Nerve plants have a dense ground cover growth habit, typically reaching about 6 inches (15 centimeters) in height. Their broad, ovate leaves of about 4 inches (10 centimeters) in length are notable for their striking vein networks. The leaves of standard fittonia plants are a deep green color with contrasting veins, while the various cultivars feature many styles of foliage coloring and leaf sizes, along with different plant sizes.
Fittonia plants will occasionally flower, although the buds are usually removed, since the small, white or red-tinged flowers are so lackluster compared to the showy foliage that they’re often considered a waste of the plant’s energy.
While they may serve as ground cover in the tropics, nerve plants that are used as houseplants are best suited to be grown in a terrarium or in hanging baskets, due to their need for humidity and their compact size.
My personal favorite place to put nerve plants is into a terrarium. The foliage looks stunning, and dwarf fittonia varieties look particularly well. I recently completed a project to make a terrarium in which fittonia plants take a starring role. The only cost was a fairly cheap glass terrarium off amazon, and all other materials were sourced from around my house and garden. It’s a really satisfying thing to do and makes a nice feature in a room. Read this article if you’d like to know a bit more about how a terrarium works and why they are such a fun way to display your houseplants.
Natural Habitat Of Nerve Plants
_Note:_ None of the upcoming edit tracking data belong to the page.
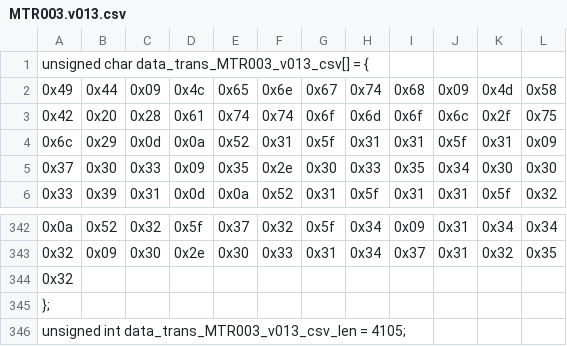
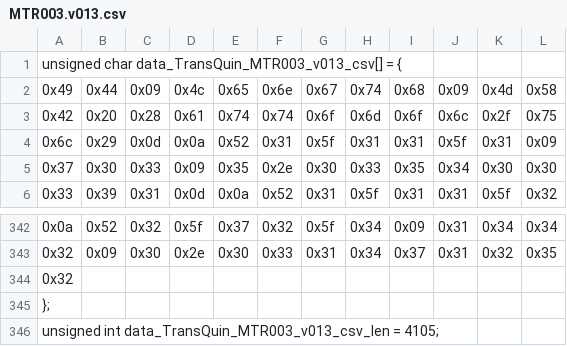
Before and after one commit to Biocodings/Anaquin, a CSV file: src/resources/MTR003.v013.csv, drawn as a sheet; only a part is shown, gaps mark what is left out.

```diff
--- a/src/resources/MTR003.v013.csv
+++ b/src/resources/MTR003.v013.csv
@@ -1,2 +1,2 @@
-unsigned char data_trans_MTR003_v013_csv[] = {
+unsigned char data_TransQuin_MTR003_v013_csv[] = {
   0x49, 0x44, 0x09, 0x4c, 0x65, 0x6e, 0x67, 0x74, 0x68, 0x09, 0x4d, 0x58,
@@ -345,2 +345,2 @@ unsigned char data_trans_MTR003_v013_csv[] = {
 };
-unsigned int data_trans_MTR003_v013_csv_len = 4105;
+unsigned int data_TransQuin_MTR003_v013_csv_len = 4105;
```
Also changed, not shown: src/resources/MFU007.v013.csv, src/resources/MME023.v013.csv, 26 other files.
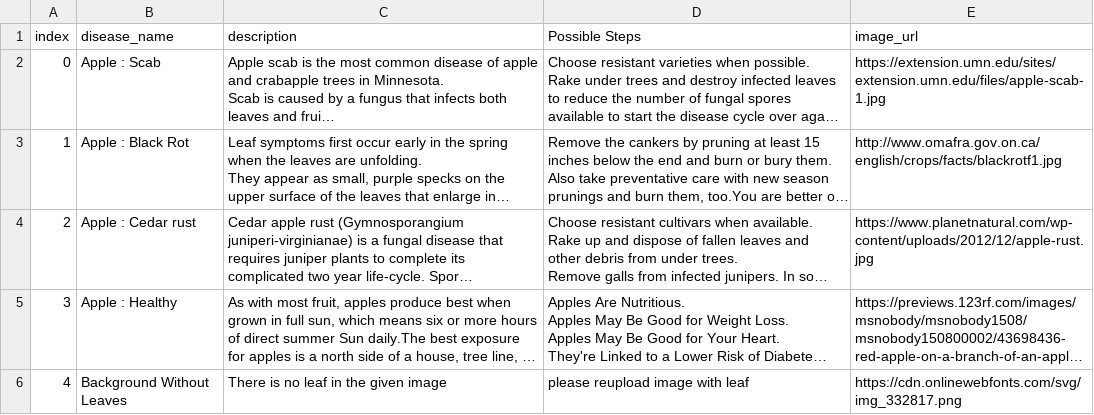
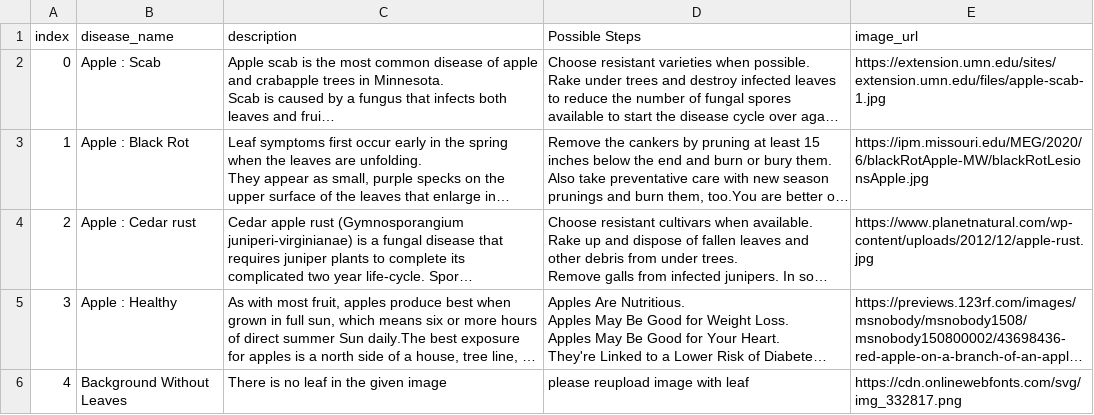
Before and after one commit to Taller-de-proyectos-I/IDEA-PROYECTO, a CSV file: Plant-Disease-Detection-main/Flask Deployed App/disease_info.csv, drawn as a sheet; only a part is shown; long unchanged cells end in …; the diff covers the shown part only; the diff names each change by its address in the sheet, - before the commit and + after, or states it on an @@ line.

```diff
--- a/Plant-Disease-Detection-main/Flask Deployed App/disease_info.csv
+++ b/Plant-Disease-Detection-main/Flask Deployed App/disease_info.csv
-E3 (image_url): http://www.omafra.gov.on.ca/english/crops/facts/blackrotf1.jpg
+E3 (image_url): https://ipm.missouri.edu/MEG/2020/6/blackRotApple-MW/blackRotLesionsApple.jpg
```
Also changed, not shown: 19 edited cells elsewhere in this file, Plant-Disease-Detection-main/Flask Deployed App/supplement_info.csv, 23 other files.
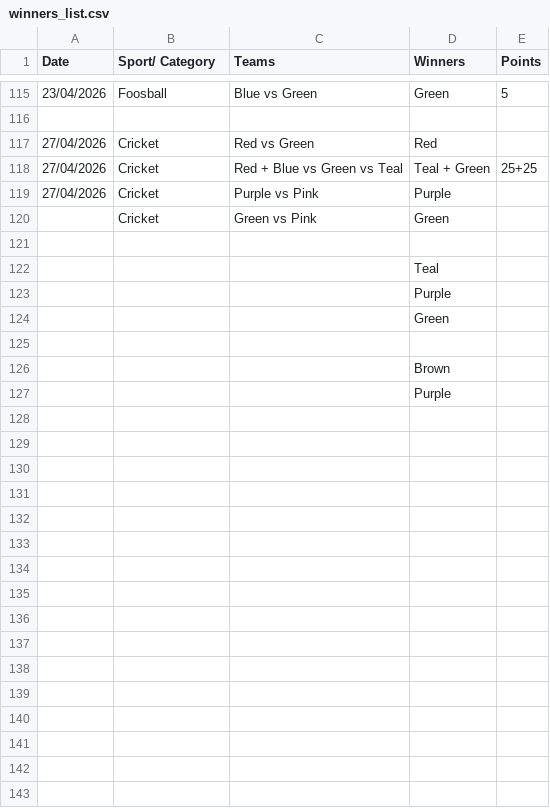
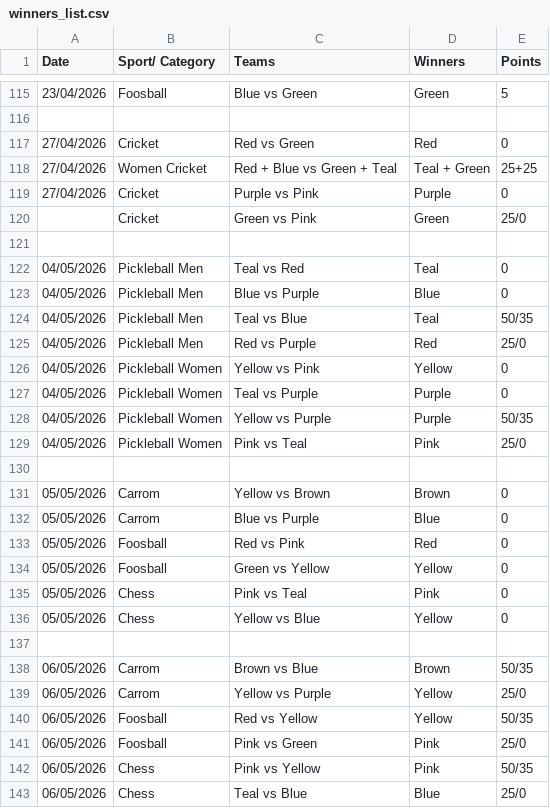
Before and after one commit to utkarsh-T19/isl-3, a CSV file: public/data/winners_list.csv, drawn as a sheet; only a part is shown, gaps mark what is left out; the diff covers the shown part only.

Commit message:
feat: leaderboard negative col, indoor brackets, progression accuracy
- Leaderboard: subtract Negative column from Total; render dedicated Negative col
- Parser: read Negative col + Points col (winner/runner-up) from CSVs
- mergeFixtures: include date in dedup key so finals don't collide with pool stage
- Bracket: fill SF/Final winners for carrom, TT, foosball, chess, M-PB, W-PB
- Schedule: drop empty 8-May Friday row; 7-May Thursday is now last day
- winners_list.csv: replace bare-name placeholder rows with dated SF/Final/3rd-place rows
  using the 50/35/25 placement scheme

```diff
--- a/public/data/winners_list.csv
+++ b/public/data/winners_list.csv
@@ -116,12 +116,28 @@ Date,Sport/ Category,Teams,Winners,Points
 ,,,,
-27/04/2026,Cricket,Red vs Green,Red,
-27/04/2026,Cricket,Red + Blue vs Green vs Teal,Teal + Green,25+25
-27/04/2026,Cricket,Purple vs Pink,Purple,
-,Cricket,Green vs Pink,Green,
+27/04/2026,Cricket,Red vs Green,Red,0
+27/04/2026,Women Cricket,Red + Blue vs Green + Teal,Teal + Green,25+25
+27/04/2026,Cricket,Purple vs Pink,Purple,0
+,Cricket,Green vs Pink,Green,25/0
 ,,,,
-,,,Teal,
-,,,Purple,
-,,,Green,
+04/05/2026,Pickleball Men,Teal vs Red,Teal,0
+04/05/2026,Pickleball Men,Blue vs Purple,Blue,0
+04/05/2026,Pickleball Men,Teal vs Blue,Teal,50/35
+04/05/2026,Pickleball Men,Red vs Purple,Red,25/0
+04/05/2026,Pickleball Women,Yellow vs Pink,Yellow,0
+04/05/2026,Pickleball Women,Teal vs Purple,Purple,0
+04/05/2026,Pickleball Women,Yellow vs Purple,Purple,50/35
+04/05/2026,Pickleball Women,Pink vs Teal,Pink,25/0
 ,,,,
-,,,Brown,
-,,,Purple,
+05/05/2026,Carrom,Yellow vs Brown,Brown,0
+05/05/2026,Carrom,Blue vs Purple,Blue,0
+05/05/2026,Foosball,Red vs Pink,Red,0
+05/05/2026,Foosball,Green vs Yellow,Yellow,0
+05/05/2026,Chess,Pink vs Teal,Pink,0
+05/05/2026,Chess,Yellow vs Blue,Yellow,0
+,,,,
+06/05/2026,Carrom,Brown vs Blue,Brown,50/35
+06/05/2026,Carrom,Yellow vs Purple,Yellow,25/0
+06/05/2026,Foosball,Red vs Yellow,Yellow,50/35
+06/05/2026,Foosball,Pink vs Green,Pink,25/0
+06/05/2026,Chess,Pink vs Yellow,Pink,50/35
+06/05/2026,Chess,Teal vs Blue,Blue,25/0
```
Also changed, not shown: 4 added rows elsewhere in this file, public/data/schedule_tentative.csv, 4 other files.
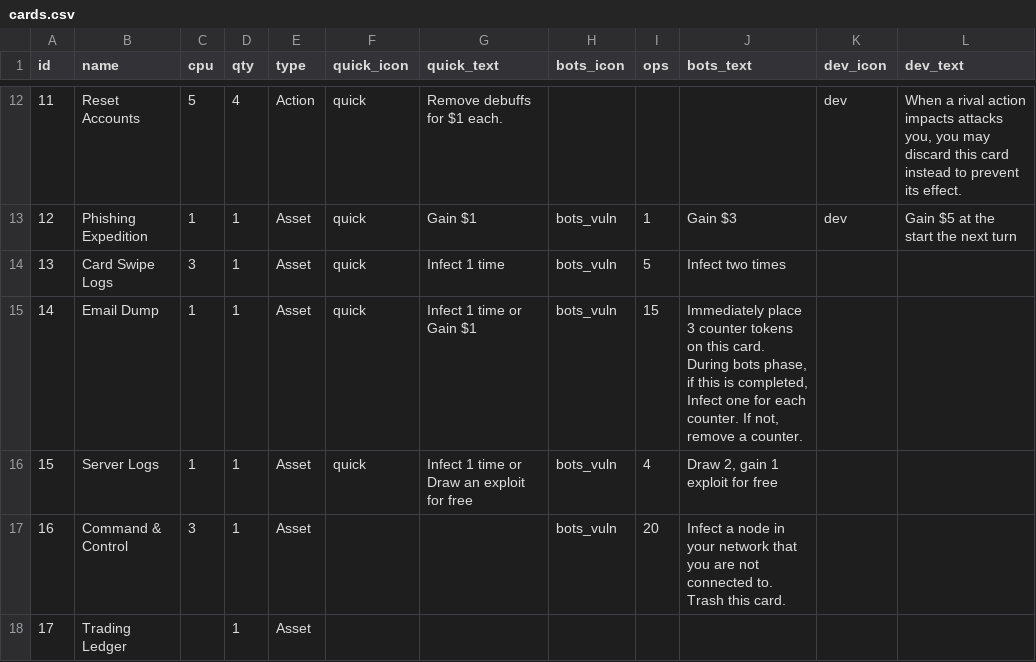
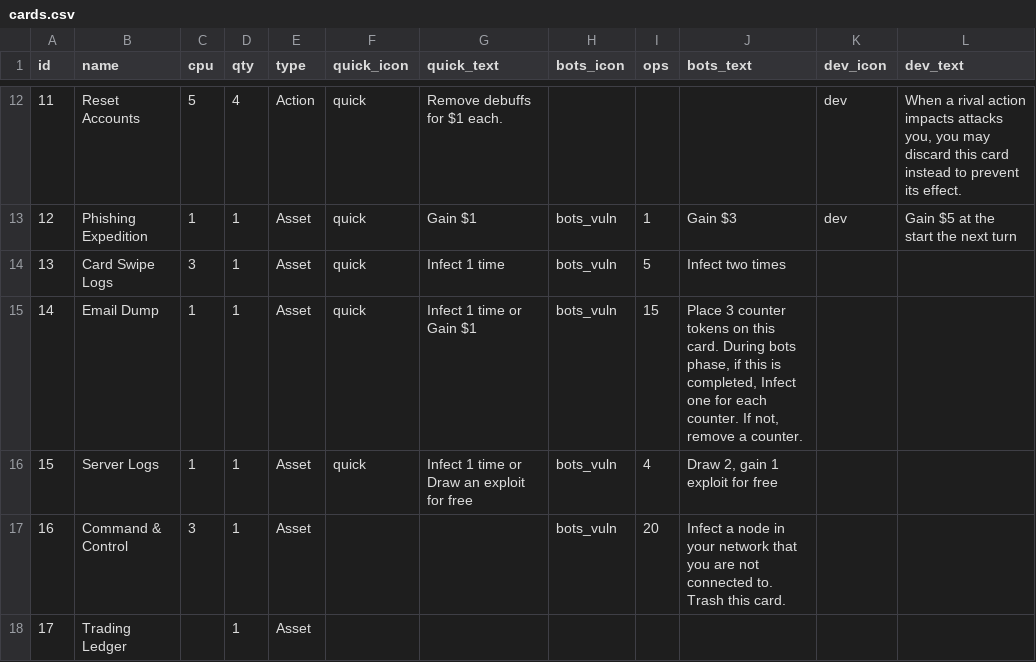
Before and after one commit to andymeneely/brood-parasite, a CSV file: data/cards.csv, drawn as a sheet; only a part is shown, gaps mark what is left out; the diff covers the shown part only.

```diff
--- a/data/cards.csv
+++ b/data/cards.csv
@@ -14,3 +14,3 @@ id,name,cpu,qty,type,quick_icon,quick_text,bots_icon,ops,bots_text,dev_icon,dev_
 13,Card Swipe Logs,3,1,Asset,quick,Infect 1 time,bots_vuln,5,Infect two times,,
-14,Email Dump,1,1,Asset,quick,Infect 1 time or Gain $1,bots_vuln,15,"Immediately place 3 counter tokens on this card. During bots phase, if this is completed, Infect one for each counter. If not, remove a counter.",,
+14,Email Dump,1,1,Asset,quick,Infect 1 time or Gain $1,bots_vuln,15,"Place 3 counter tokens on this card. During bots phase, if this is completed, Infect one for each counter. If not, remove a counter.",,
 15,Server Logs,1,1,Asset,quick,Infect 1 time or Draw an exploit for free,bots_vuln,4,"Draw 2, gain 1 exploit for free",,
```
Also changed, not shown: 12 edited cells elsewhere in this file, 6 other files.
To get a good understanding of the needs of fittonia nerve plants, it helps to know about the environmental conditions of their natural habitat. Although they’re typically said to come from the tropical rainforests of Peru, nerve plants are also found growing throughout the northwestern Amazon Basin, an area that includes parts of Colombia, Ecuador, Bolivia, and northern Brazil, as well.
Nerve plants grow at the level of the rainforest known as the forest floor. Plants that grow at this level are well protected, and this area doesn’t receive much sunlight, since it’s blocked by the thick canopy of tree crowns high above as well as by the understory of smaller trees and shrubs growing closer to the ground.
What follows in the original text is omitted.